■ Aim of the task: What you return must match the records word for word, except that images are dropped.

►

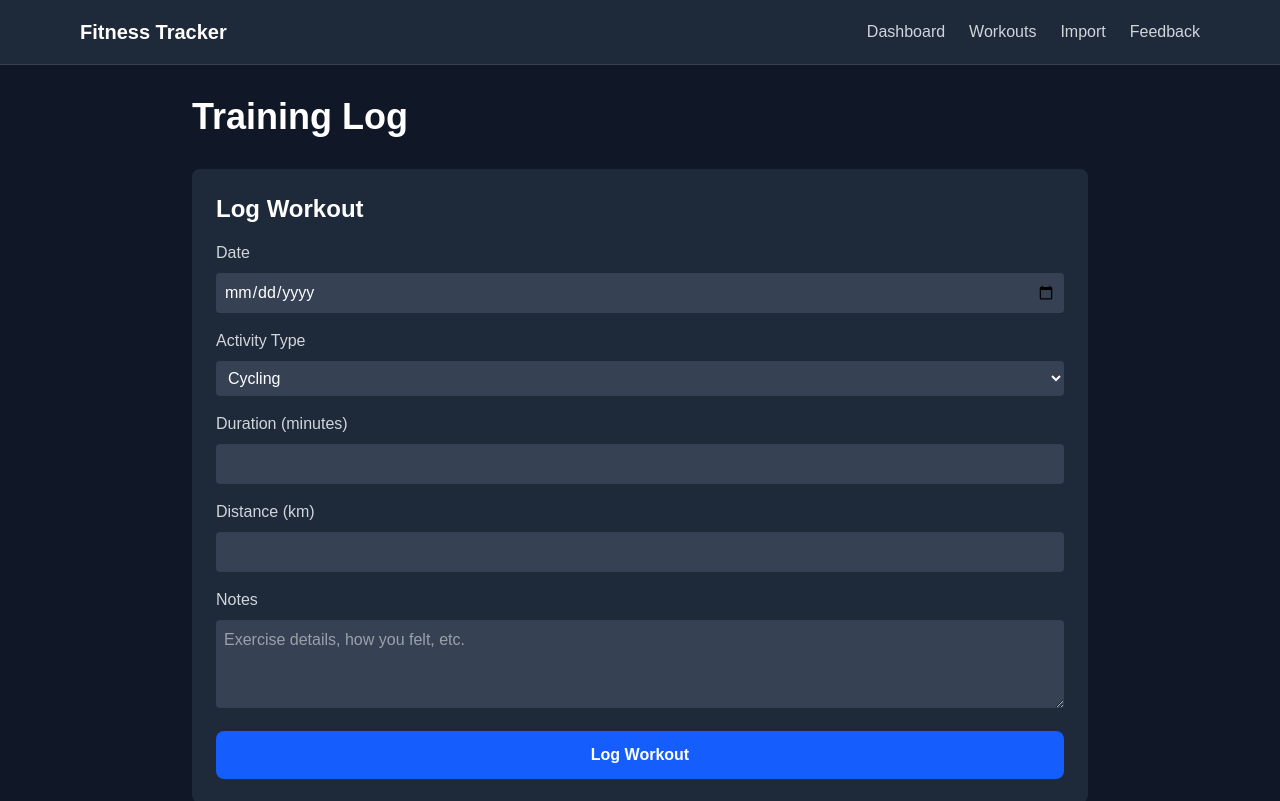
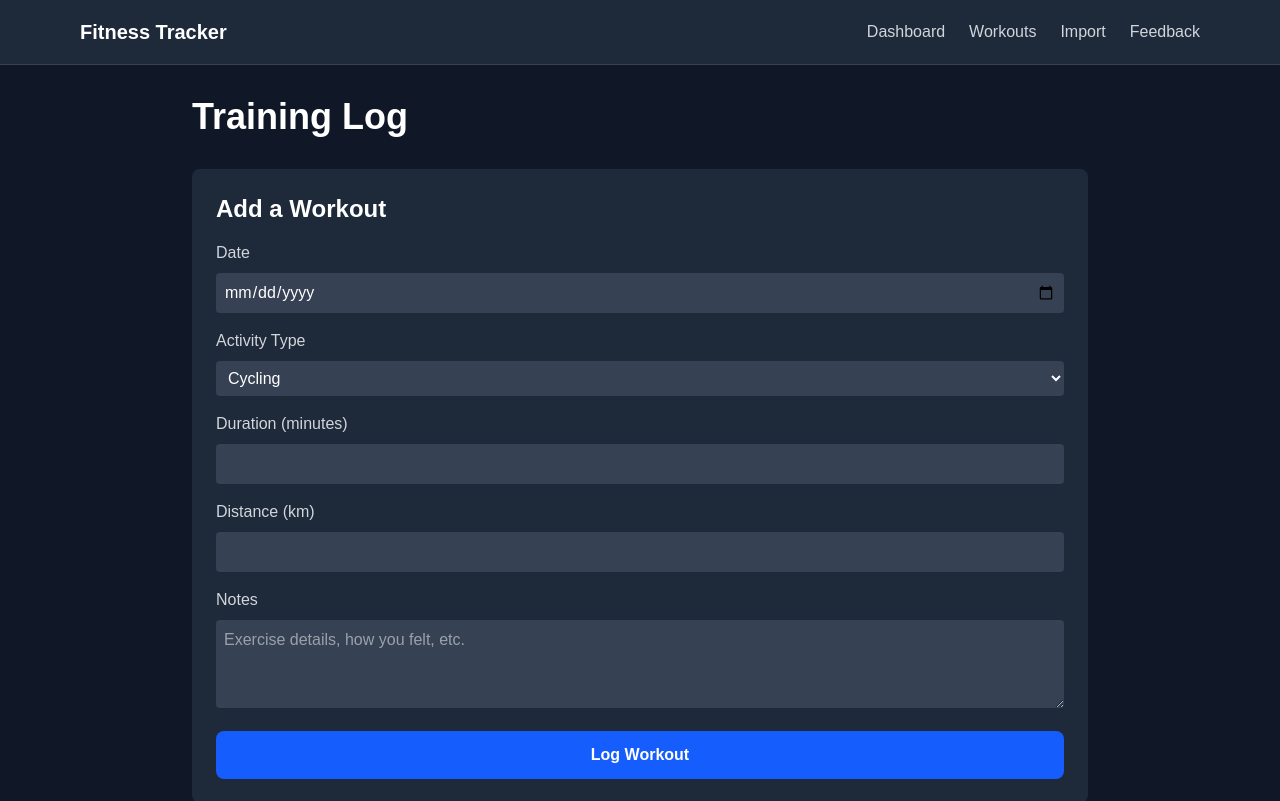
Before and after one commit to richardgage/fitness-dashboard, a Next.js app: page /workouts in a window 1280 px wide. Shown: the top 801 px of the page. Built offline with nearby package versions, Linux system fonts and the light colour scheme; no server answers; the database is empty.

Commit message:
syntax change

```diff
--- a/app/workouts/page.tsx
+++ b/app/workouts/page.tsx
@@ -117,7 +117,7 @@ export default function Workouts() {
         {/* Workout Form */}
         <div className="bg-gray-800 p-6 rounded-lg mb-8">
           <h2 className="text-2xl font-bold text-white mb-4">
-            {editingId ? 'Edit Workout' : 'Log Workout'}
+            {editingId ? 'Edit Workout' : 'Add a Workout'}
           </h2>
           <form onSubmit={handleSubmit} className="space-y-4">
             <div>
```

◄

■ Solution below:
Before and after one commit to richardgage/fitness-dashboard, a Next.js app: page /workouts in a window 1280 px wide. Shown: the top 801 px of the page. Built offline with nearby package versions, Linux system fonts and the light colour scheme; no server answers; the database is empty.

Commit message:
syntax change

```diff
--- a/app/workouts/page.tsx
+++ b/app/workouts/page.tsx
@@ -117,7 +117,7 @@ export default function Workouts() {
         {/* Workout Form */}
         <div className="bg-gray-800 p-6 rounded-lg mb-8">
           <h2 className="text-2xl font-bold text-white mb-4">
-            {editingId ? 'Edit Workout' : 'Log Workout'}
+            {editingId ? 'Edit Workout' : 'Add a Workout'}
           </h2>
           <form onSubmit={handleSubmit} className="space-y-4">
             <div>
```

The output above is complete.